Skip Headers
Oracle® Identity Management Integration Guide
10g Release 2 (10.1.2)
  Go To Documentation Library
Go To Product List
Solution Area
Go To Table Of Contents
Go To Index


17.4 Choose the Structure of the Directory Information Tree

At installation, each directory server creates a default domain and a default directory information tree (DIT) structure. The Oracle Internet Directory infrastructure installation creates a default realm with designated containers for storing enterprise users and groups. When integrating with a third-party directory, you must create an identical DIT structures in both directories in order to use the default installation of Oracle Internet Directory. Alternatively, you can perform domain-level mapping.

This section contains these topics:

17.4.1 Create Identical DIT Structures on Both Directories

Oracle Corporation recommends that you configure identical DITs on both directories. This enables all the user and group objects to be synchronized as they are, and spares you the cumbersome task of mapping entries with distinguished names in one directory to URLs in the other. It also spares you the performance problems that such mapping can cause.

To create identical DITs, first decide which directory is the central enterprise directory, and then change the DIT of the other one to match. Be sure to update the directory integration and provisioning profile to reflect the domain level rules.

To enable users to access Oracle applications through Oracle Application Server Single Sign-On, Oracle Corporation recommends that you identify the DIT as a separate identity management realm with its own authentication and authorization domain.

See Also:

The chapter on deploying identity management realms in Oracle Internet Directory Administrator's Guide

17.4.2 Distinguished Name Mapping and Limitations

If it is not feasible to have identical DITs on both directories, then you need to map the domains between Oracle Internet Directory and the connected directory. For example, suppose that all entries under the container dc=mydir,dc=com must be synchronized under dc=myoid,dc=com in Oracle Internet Directory. To achieve this, you specify it in the domain level mapping rules.

If the objective is to synchronize all users and groups, then all user entries can be synchronized with appropriate DN mapping. However, group entry synchronization may be both time consuming and carry some additional limitations. This section provides examples of both user and group synchronization when there is a DN mapping. Example: User Entry Mapping

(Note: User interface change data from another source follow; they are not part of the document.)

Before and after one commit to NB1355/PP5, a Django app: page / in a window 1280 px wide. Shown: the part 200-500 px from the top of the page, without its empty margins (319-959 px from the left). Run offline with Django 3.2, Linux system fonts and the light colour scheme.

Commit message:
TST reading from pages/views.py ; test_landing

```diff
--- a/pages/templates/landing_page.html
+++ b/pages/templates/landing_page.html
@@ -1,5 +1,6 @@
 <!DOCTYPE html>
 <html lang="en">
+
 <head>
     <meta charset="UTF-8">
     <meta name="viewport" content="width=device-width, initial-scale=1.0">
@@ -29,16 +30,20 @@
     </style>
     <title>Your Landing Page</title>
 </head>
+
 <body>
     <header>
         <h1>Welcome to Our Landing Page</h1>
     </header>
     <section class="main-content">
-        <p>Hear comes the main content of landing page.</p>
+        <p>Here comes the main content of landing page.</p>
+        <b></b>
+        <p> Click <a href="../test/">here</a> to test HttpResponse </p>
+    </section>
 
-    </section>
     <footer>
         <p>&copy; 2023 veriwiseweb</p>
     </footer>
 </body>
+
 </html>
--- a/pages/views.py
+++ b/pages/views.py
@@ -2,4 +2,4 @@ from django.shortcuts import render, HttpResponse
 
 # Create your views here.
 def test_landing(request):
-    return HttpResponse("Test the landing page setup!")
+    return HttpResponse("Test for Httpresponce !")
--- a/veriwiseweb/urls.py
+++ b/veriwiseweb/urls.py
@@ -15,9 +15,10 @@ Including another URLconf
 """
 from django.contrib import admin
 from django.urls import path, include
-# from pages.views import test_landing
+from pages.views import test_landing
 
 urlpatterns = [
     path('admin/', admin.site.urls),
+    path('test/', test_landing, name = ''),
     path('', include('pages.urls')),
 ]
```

Suppose that, in a mapping file, the entries in the SunONE Directory Server have the format uid=name,ou=people, Suppose further that the entries in Oracle Internet Directory have the format cn=name,cn=users,dc=iplanet,dc=com. Note that the naming attribute on SunONE Directory Server is uid, but on Oracle Internet Directory it is cn.

The mapping file has rules like these:

ou=people, cn=users,dc=iplanet,dc=com: cn=%, cn=users,
Uid:1: :person:cn: :inetorgperson:

The value of 1 in the second column of the last line indicates that, for every change to be propagated from SunONE Directory Server to Oracle Internet Directory, the uid attribute must be present. This is because uid must always be available for constructing the DN of the entry in Oracle Internet Directory. Example: Group Entry Mapping

When there is a DN mapping, synchronizing group entries is somewhat complex. The group memberships, which are DNs, must have valid DN values after synchronization. This means that whatever DN mapping was done for user DNs must be applied to group membership values.

For instance, suppose that the user DN values are mapped as follows:

ou=people, cn=users,dc=iplanet,dc=com:

This implies that all the user entries under ou=people, are moved to cn=users,dc=iplanet,dc=com.

Group memberships need to be mapped as follows:

uniquemember: : : groupofuniquenames: uniquemember: :groupofuniquenames:

For example, if the value of uniquemember is cn=testuser1,ou=people,, then it becomes cn=testuser1,cn=users,dc=iplanet,dc=com.

Moreover, if the value of uniquemember is cn=testuser1,dc=subdomain,ou=people,, then it becomes cn=testuser1,dc=subdomain,cn=users,dc=iplanet,dc=com.

This is a feasible solution as long as the naming attribute or RDN attribute remains the same on both the directories. However, if the naming attribute is different on different directories—as, for example, ou=people,,dc=iplanet,dc=com:cn=%,cn=users,dc=iplanet,dc=com—then deriving the actual DNs for group memberships is not achievable through the given set of mapping rules. In this case, DN mapping for the uniquemember or other DN type attributes is not currently feasible.

If you want to synchronize group memberships, remember to keep the naming attribute in the source and destination directories the same.

See Also:

"Configuring Mapping Rules" for instructions on how to specify a mapping rule